How to choose a lampshade
It’s one of home design’s classic conundrums: choosing a lampshade that looks right with your table or floor lamp, and that sheds just the right amount of light. Here are our tips for finding the perfect fit.
Proportion is key to a successful room scheme. So, before you even settle on a lamp (never mind its shade), take a long hard look at the space’s height and shape. This is especially important when considering a floor lamp as a low ceiling can push a tall one out of proportion (in this case, try our Highgate, which is shorter than the average floor lamp). Equally, take into account the height and area of the surface you plan to sit a table lamp on – a wide lamp that requires a broad, cone-shaped shade will fit perfectly on a generous, round table, but a narrow console will feel uncomfortable with a large lampshade protruding over its edge – and especially so in a hallway where it’s liable to be knocked.
As well as thinking about how the lamp and lampshade combination works in your chosen position, you’ll also need to consider the shade’s proportion in relation to the base.
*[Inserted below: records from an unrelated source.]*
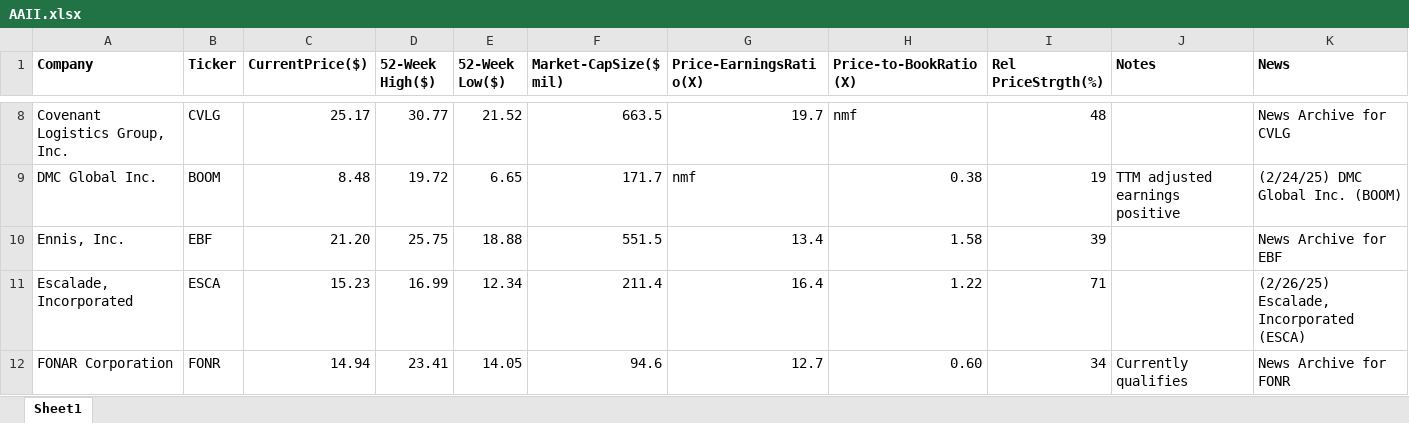
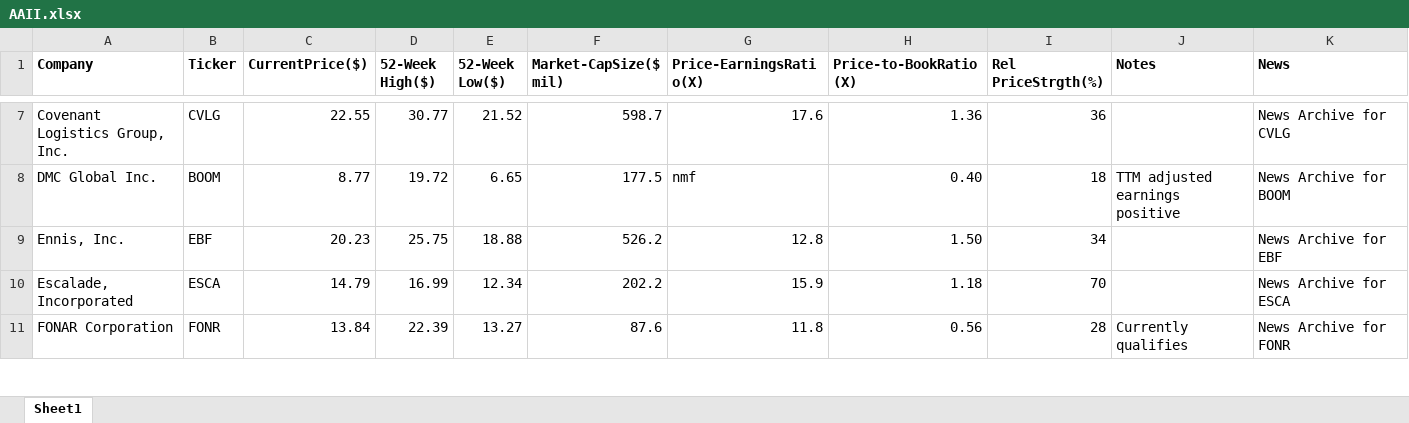
Before and after one commit to rickshilling/shadowPortfolio, an Excel workbook: AAII.xlsx, sheet Sheet1, drawn as a sheet; only a part is shown, gaps mark what is left out; values as stored, in another font and other column widths than the file's, no borders; charts and pictures not drawn; addresses are those after the commit; the diff covers the shown part only; the diff names each change by its address in the sheet, - before the commit and + after, or states it on an @@ line.

```diff
--- a/AAII.xlsx (sheet Sheet1)
+++ b/AAII.xlsx (sheet Sheet1)
-C7 (CurrentPrice($)): 25.17
+C7 (CurrentPrice($)): 22.55
-F7 (Market-CapSize($ mil)): 663.5
+F7 (Market-CapSize($ mil)): 598.7
-G7 (Price-EarningsRatio(X)): 19.7
+G7 (Price-EarningsRatio(X)): 17.6
-H7 (Price-to-BookRatio(X)): nmf
+H7 (Price-to-BookRatio(X)): 1.36
-I7 (Rel PriceStrgth(%)): 48
+I7 (Rel PriceStrgth(%)): 36
-C8 (CurrentPrice($)): 8.48
+C8 (CurrentPrice($)): 8.77
-F8 (Market-CapSize($ mil)): 171.7
+F8 (Market-CapSize($ mil)): 177.5
-H8 (Price-to-BookRatio(X)): 0.38
+H8 (Price-to-BookRatio(X)): 0.40
-I8 (Rel PriceStrgth(%)): 19
+I8 (Rel PriceStrgth(%)): 18
-K8 (News): (2/24/25) DMC Global Inc. (BOOM)
+K8 (News): News Archive for BOOM
-C9 (CurrentPrice($)): 21.20
+C9 (CurrentPrice($)): 20.23
-F9 (Market-CapSize($ mil)): 551.5
+F9 (Market-CapSize($ mil)): 526.2
-G9 (Price-EarningsRatio(X)): 13.4
+G9 (Price-EarningsRatio(X)): 12.8
-H9 (Price-to-BookRatio(X)): 1.58
+H9 (Price-to-BookRatio(X)): 1.50
-I9 (Rel PriceStrgth(%)): 39
+I9 (Rel PriceStrgth(%)): 34
-C10 (CurrentPrice($)): 15.23
+C10 (CurrentPrice($)): 14.79
-F10 (Market-CapSize($ mil)): 211.4
+F10 (Market-CapSize($ mil)): 202.2
-G10 (Price-EarningsRatio(X)): 16.4
+G10 (Price-EarningsRatio(X)): 15.9
-H10 (Price-to-BookRatio(X)): 1.22
+H10 (Price-to-BookRatio(X)): 1.18
-I10 (Rel PriceStrgth(%)): 71
+I10 (Rel PriceStrgth(%)): 70
-K10 (News): (2/26/25) Escalade, Incorporated (ESCA)
+K10 (News): News Archive for ESCA
-C11 (CurrentPrice($)): 14.94
+C11 (CurrentPrice($)): 13.84
-D11 (52-Week High($)): 23.41
+D11 (52-Week High($)): 22.39
-E11 (52-Week Low($)): 14.05
+E11 (52-Week Low($)): 13.27
-F11 (Market-CapSize($ mil)): 94.6
+F11 (Market-CapSize($ mil)): 87.6
-G11 (Price-EarningsRatio(X)): 12.7
+G11 (Price-EarningsRatio(X)): 11.8
-H11 (Price-to-BookRatio(X)): 0.60
+H11 (Price-to-BookRatio(X)): 0.56
-I11 (Rel PriceStrgth(%)): 34
+I11 (Rel PriceStrgth(%)): 28
```
Also changed, not shown: 1 added row, 1 removed row and 135 edited cells elsewhere in this sheet, CurrentTransactionHistory.xlsx, TransactionHistory.xlsx, 2 other files.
Too tall or wide and the effect will be top heavy; too short or narrow and the lamp will look unbalanced. Try lamps and lampshades together if you can (even if it means carting the lamp to the store with you) and trust your eye. But, if you’re not sure, follow our failsafe formula…
The width of a lampshade should be roughly equal to the height of the lamp base, and the height of the lampshade should be about two-thirds the height of the lamp base. The shade should also be wider than the widest part of the base to keep the whole lamp looking balanced. When it comes to floor lamps, aim for a shade with a base diameter of 45cm or larger.
There are four main lampshade shapes and all have different qualities. The classic cone shape is often called an ‘empire’ shade and works well with rounded bases. The cone can be angled slightly, like our Lucile shade, for a subtle look, or wider, like the Oliver shade, for a stronger statement. Henry sits somewhere in between. The square or rectangle shade (like James) is great for narrow or awkward spots, such as a mantelpiece, as it will tuck neatly against the wall. This silhouette tends to sit better with a more angular base. A drum shape, or cylinder, has a contemporary feel and can be scaled up easily. Our Iona drum shade includes a diffuser screen to soften the light streaming from such a wide base when it’s used on a ceiling light. And finally, the versatile oval shade has a more traditional feel to it.
Consider what type of light source you want to create. Thicker, darker fabrics, such as our Angus Flint wool-covered Oliver shade or the Slate cotton-linen ones (available on Henry, Lucile, James and Oliver), will direct light in defined, up-and-down beams. These work well if you want to highlight an area or create a mood. Alternatively, paler, more translucent fabric covers are better for reading lamps and adding ambient light to the room.
Finally, how the fabric is applied will also impact on the finished look: smooth, tightly stretched fabric shades feel refined and contemporary; pleats are cosier and more traditional and look good paired with an antique-style base.